The more than 60 Republican contenders for open Congressional seats obviously didn’t get the memo.
The prevailing narrative has gone something like this: retirement announcements from Republican Texas Congressmen is a prediction of sweeping Democratic victories in those districts in 2020 (because what other reason would they have to retire?).
Not only did a standard number of Congressmen from Texas retire in 2019, but now at least 63 candidates are in the running for those districts as the deadline to file passed Monday night.
As a case study, U.S. Rep. Pete Olson‘s 22nd Congressional District has a reported 12 Republican candidates in the running. Pierce Bush, grandson of President George H.W. Bush, threw his hat in the ring at the last hour, drawing media attention.
Also in the running to succeed Olson is Fort Bend County Sheriff Troy Nehls, who also announced late on Saturday. Kathaleen Wall, a well-known Republican donor who dropped over $5 million in 2018 in Congressional District 2, is a candidate. Other names include Dan Matthews, Reddy Banger, Greg Hill, Aaron Hermes, Matt Hinton, John Camarillo, Diana Miller, Joe Walz, and Shandon Phan.
Mike Conway‘s long-rumored retirement turned out to be true. As such, 11 are running for the 11th District: J.D. Faircloth, Cynthia J. Breyman, Robert Tucker, August Pfluger, J. Ross Lacy, Ned Luscombe, Brandon Batch, Jamie Berryhill, Wesley W. Virdell, Gene Barber, and Casey Gray.
In Mac Thornberry‘s sweeping Congressional district, a colorful field has emerged — from conservative firebrand Chris Ekstrom to someone who’s ballot name is sure to be contested: Catherine “I Swear” Carr. Candidates include Carr, Ekstrom, Josh Winegarner, Vance Snider II, Diane Knowlton, Jamie Culley, Jason Foglesong, Elaine Hays, Richard Herman, Monique Worthy, Matt McArthur, Lee Harvey, Mark Neese, Ronny Jackson, and Asusena Resendiz.
In Congressional District 17, Bill Flores is retiring, which drew in former Dallas-area Congressman Pete Sessions, who grew up in the area. Though Flores said earlier he preferred local talent to rise up and run, 11 other candidates threw their hat in the ring. Candidates include Sessions, Scott Bland, George Hindman, Ahmad Adnan, Todd Kent, Renee Swann, Trent Sutton, Kristen Alamo Rowin, Laruie Godfrey McReynolds, David Saucedo, Elianor Vessali, and Jeff Oppenheim.
Congressman Will Hurd‘s announcement to not seek re-election immediately drew the attention of recognizable activist Alma Arredondo-Lynch. Over the rest of the filing period, a diverse field began to emerge including Ben Van Winkle, Alia Ureste, Tony Gonzales, Alma Arredondo-Lynch, Raul Reyes, Jeff McFarlin, Cecil B. “Burt” Jones, Sharon Breckenridge Thomas, and Darwin Boedeker.

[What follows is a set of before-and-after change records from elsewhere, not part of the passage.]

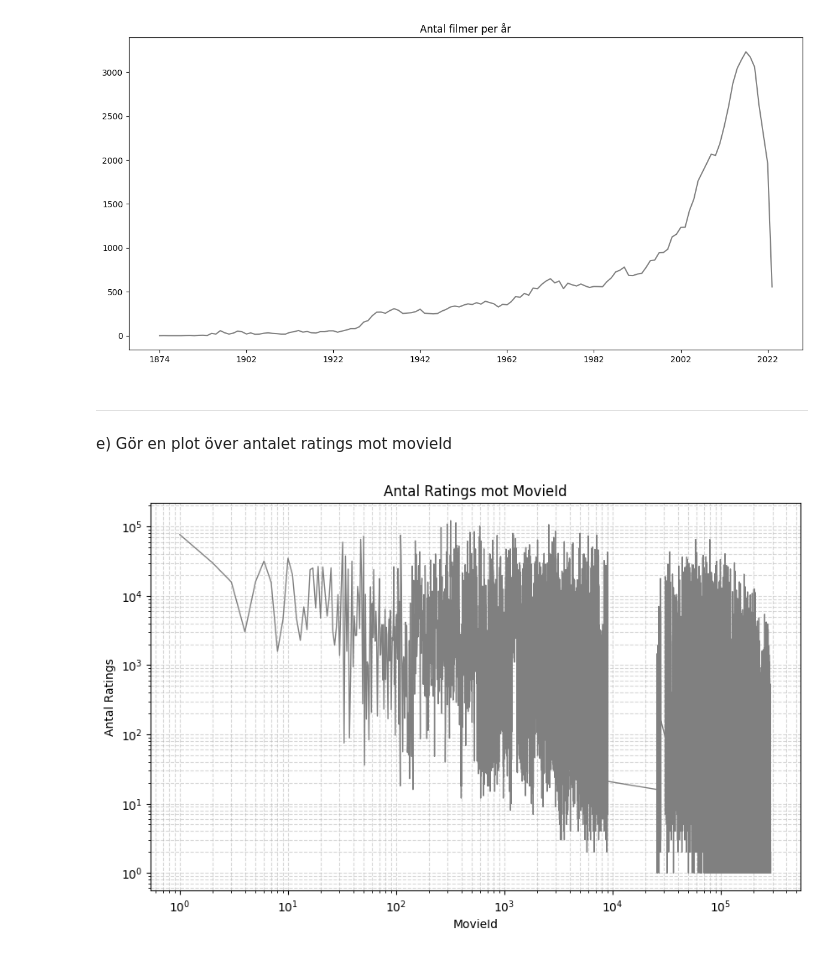
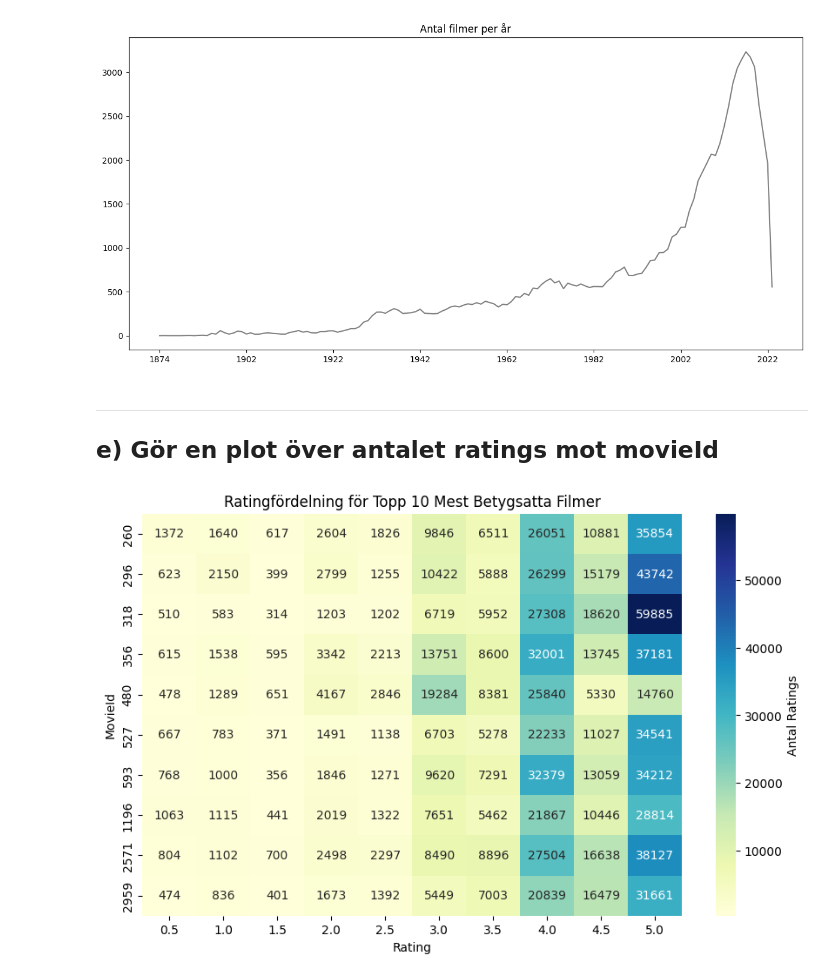
Before and after one commit to Markofbear/AI-Bjorn-Lagerblad-OPA23, a Jupyter notebook: labs/labb1/lab1.ipynb, the cells around one changed output. Cells and saved outputs as stored; diff of their text form; code cells hidden in the pictures.

Commit message:
heatmap test missions 1.1 e

```diff
--- a/labs/labb1/lab1.ipynb
+++ b/labs/labb1/lab1.ipynb
@@ -210,29 +210,24 @@ plt.show()
 # %% [markdown]
 ---
 
- e) Gör en plot över antalet ratings mot movieId
+ ## e) Gör en plot över antalet ratings mot movieId
-# %%
-import pandas as pd
-import matplotlib.pyplot as plt
-
-# Ladda in ratings.csv
-ratings_df = pd.read_csv("../../data/ml-latest/ratings.csv")
-
-# Gruppera efter 'movieId' och räkna antalet ratings för varje film
-ratings_count = ratings_df.groupby('movieId').size().reset_index(name='count')
-
-# Sortera 'ratings_count' efter 'movieId' för att säkerställa korrekt ordning för plottningen
-ratings_count_sorted = ratings_count.sort_values('movieId')
-
-# Skapa en linjegraf för 'movieId' mot antalet ratings
-plt.figure(figsize=(10, 6))
-plt.plot(ratings_count_sorted['movieId'], ratings_count_sorted['count'], color='grey', linewidth=1)
-plt.title('Antal Ratings mot MovieId')
-plt.xlabel('MovieId')
-plt.ylabel('Antal Ratings')
-plt.xscale('log')  # Logaritmisk skala för x-axeln
-plt.yscale('log')  # Logaritmisk skala för y-axeln för att hantera variation i antal ratings
-plt.grid(True, which="both", ls="--", alpha=0.5)
-plt.show()
-# %% [output]
-[figure, removed]
+# %%
+import pandas as pd
+import matplotlib.pyplot as plt
+import seaborn as sns
+
+
+top_movieIds = ratings_df['movieId'].value_counts().head(10).index
+
+top_movies_ratings = ratings_df[ratings_df['movieId'].isin(top_movieIds)]
+
+heatmap_data = top_movies_ratings.pivot_table(index='movieId', columns='rating', aggfunc='size', fill_value=0)
+
+plt.figure(figsize=(10, 6))
+sns.heatmap(heatmap_data, annot=True, fmt='d', cmap='YlGnBu', cbar_kws={'label': 'Antal Ratings'})
+plt.title('Ratingfördelning för Topp 10 Mest Betygsatta Filmer')
+plt.xlabel('Rating')
+plt.ylabel('MovieId')
+plt.show()
+# %% [output]
+[figure, added]
```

Kenny Marchant was the fourth to announce his retirement, and the prospective GOP field only grew to five candidates: regional HUD administrator and Irving Mayor prospect Beth Van Duyne, Desi Maes, Jeron Liverman, David Fegan, and Sunny Chaparala.
From the hip: We’ve heard enough about a so-called “Texodus” (an abuse of the earlier-coined term, by the way) and the rise of liberal voters in these districts that there’s really no need to give the Democrats any more free publicity than they have already received from the mainstream press. For now, more than 60 Republicans are putting their money on the table, wagering these districts are safe and sound for the GOP. That’s the takeaway here. Everything else will be sorted out in the months ahead.